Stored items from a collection
----
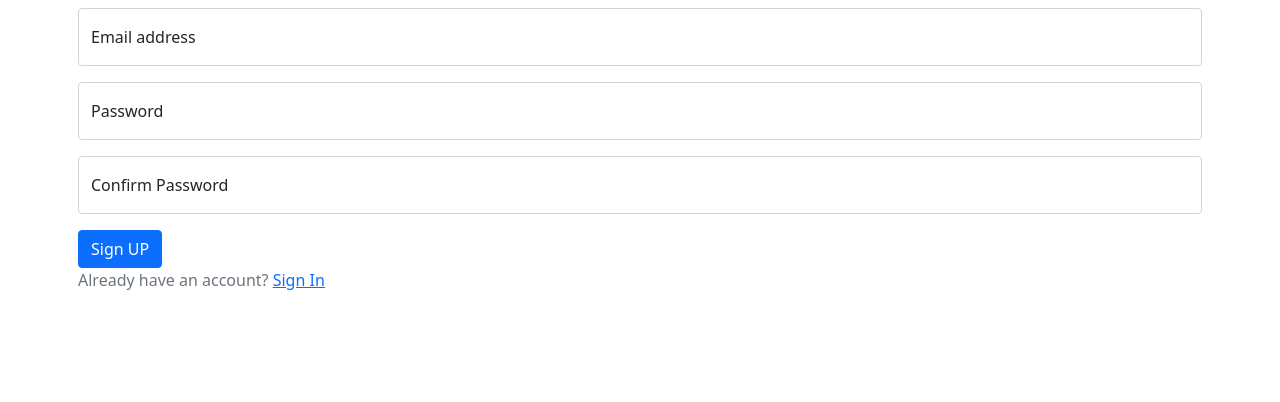
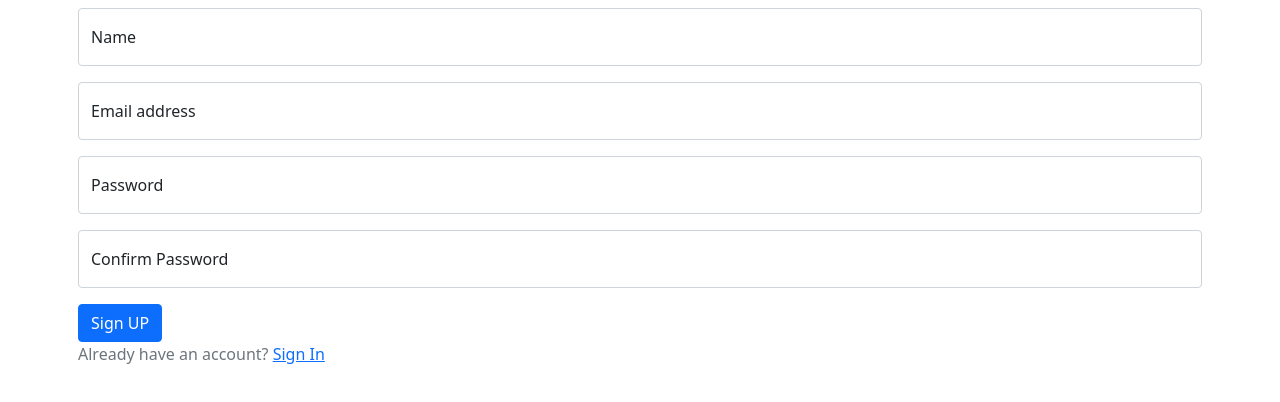
Before and after one commit to NishidhJain/product-expiry-reminder, a Next.js app: page /SignUp in a window 1280 px wide. Shown: the top 402 px of the page. Built offline with nearby package versions, Linux system fonts and the light colour scheme; no server answers.

Commit message:
refactored userInput state variable

```diff
--- a/components/ProductsContainer.tsx
+++ b/components/ProductsContainer.tsx
@@ -5,7 +5,7 @@ import { UserData } from "../context/Context";
 
 const ProductsContainer = () => {
   const { itemsNotReturned, itemsReturned } = useContext(UserData);
-  console.log(itemsNotReturned);
+  // console.log(itemsNotReturned);
 
   return (
     <div>
--- a/pages/SignIn.tsx
+++ b/pages/SignIn.tsx
@@ -19,13 +19,14 @@ const SignIn: NextPage = () => {
 
   const handleSignIn = async (e) => {
     e.preventDefault();
+
     try {
       const user = await signInWithEmailAndPassword(auth, email, password);
       setEmail("");
       setPassword("");
 
       onAuthStateChanged(auth, (user) => {
-        console.log("Auth state changed", user);
+        console.log("Auth state changed SignIn", user);
 
         if (user) {
           const { email, uid, displayName } = user;
--- a/pages/SignUp.tsx
+++ b/pages/SignUp.tsx
@@ -22,12 +22,15 @@ const SignUp: NextPage = () => {
 
   const { setUserDetails, setItemToLocalStorage } = useContext(UserData);
 
-  const [email, setEmail] = useState("");
-  const [password, setPassword] = useState("");
-  const [confirmPass, setConFirmPass] = useState("");
+  const [userInput, setUserInput] = useState({
+    name: "",
+    email: "",
+    password: "",
+    confirmPass: "",
+  });
 
-  const createDbUser = async (uid) => {
-    const data = { uid, productList: [] };
+  const createDbUser = async (uid, displayName) => {
+    const data = { uid, displayName, productList: [] };
     try {
       const res = await addDoc(usersCollection, data);
       console.log("createDbUser", res);
@@ -36,42 +39,41 @@ const SignUp: NextPage = () => {
     }
   };
 
+  const onInputChange = (e) => {
+    setUserInput({ ...userInput, [e.target.name]: e.target.value });
+  };
+
   const handleSignUp = async (e) => {
     e.preventDefault();
+    // console.log(userInput);
+    // return;
 
-    if (confirmPass !== password) {
+    if (userInput.confirmPass !== userInput.password) {
       return alert("Password does not match");
     }
 
     try {
-      const user = await createUserWithEmailAndPassword(auth, email, password);
-      // setEmail("");
-      // setPassword("");
-      // setConFirmPass("");
-      // if (user) {
-      //   const {
-      //     user: { email, uid, displayName },
-      //   } = user;
-      //   const personDetail = { uid, displayName, email };
-      //   console.log("person details", personDetail);
-      //   setUserDetails(personDetail);
-      //   setItemToLocalStorage(personDetail);
-      //   router.push("/");
-      // }
-      onAuthStateChanged(auth, (user) => {
-        console.log("Auth state changed");
+      const user = await createUserWithEmailAndPassword(
+        auth,
+        userInput.email,
+        userInput.password
+      );
 
-        if (user) {
-          const { email, uid, displayName } = user;
-          const personDetail = { uid, displayName, email };
-          createDbUser(uid);
-          console.log("person details", personDetail);
-          setUserDetails(personDetail);
-          router.push("/");
-        } else {
-          router.push("/signin");
-        }
-      });
+      // onAuthStateChanged(auth, (user) => {
+      //   console.log("Auth state changed SignUp");
+
+      //   if (user) {
+      //     const { email, uid, displayName } = user;
+
+      //     const personDetail = { uid, displayname: userInput.name, email };
+      //     createDbUser(uid, userInput.name);
+      //     console.log("person details", personDetail);
+      //     setUserDetails(personDetail);
+      //     router.push("/");
+      //   } else {
+      //     router.push("/signin");
+      //   }
+      // });
     } catch (err) {
       alert(`Error occured while creating user : ${err.message}`);
     }
@@ -88,16 +90,31 @@ const SignUp: NextPage = () => {
       <Container className="p-2">
         <Form onSubmit={handleSignUp}>
           <FloatingLabel
-            controlId="floatingInput"
+            controlId="floatingInputName"
+            label="Name"
+            className="mb-3"
+          >
+            <Form.Control
+              type="text"
+              placeholder="Jon Doe"
+              value={userInput.name}
+              onChange={onInputChange}
+              required={true}
+              name="name"
+            />
+          </FloatingLabel>
+          <FloatingLabel
+            controlId="floatingInputEmail"
             label="Email address"
             className="mb-3"
           >
             <Form.Control
               type="email"
               placeholder="name@example.com"
-              onChange={(e) => setEmail(e.target.value)}
-              value={email}
+              value={userInput.email}
+              onChange={onInputChange}
               required={true}
+              name="email"
             />
           </FloatingLabel>
           <FloatingLabel
@@ -108,22 +125,24 @@ const SignUp: NextPage = () => {
             <Form.Control
               type="password"
               placeholder="Password"
-              onChange={(e) => setPassword(e.target.value)}
-              value={password}
+              value={userInput.password}
+              onChange={onInputChange}
               required={true}
+              name="password"
             />
           </FloatingLabel>
           <FloatingLabel
-            controlId="floatingPassword"
+            controlId="floatingConfirmPassword"
             label="Confirm Password"
             className="mb-3"
           >
             <Form.Control
               type="password"
               placeholder="Confirm password"
-              onChange={(e) => setConFirmPass(e.target.value)}
-              value={confirmPass}
+              value={userInput.confirmPass}
+              onChange={onInputChange}
               required={true}
+              name="confirmPass"
             />
           </FloatingLabel>
           <Button variant="primary" type="submit">
```
Also changed, not shown: pages/index.tsx (+10 -6 lines).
----
**WHAT NEEDS TO BE DONE:** Retrieve each line from the records above where the word "ProductsContainer" occurs.

**REPLY TO THE EXERCISE:**
--- a/components/ProductsContainer.tsx
+++ b/components/ProductsContainer.tsx
 const ProductsContainer = () => {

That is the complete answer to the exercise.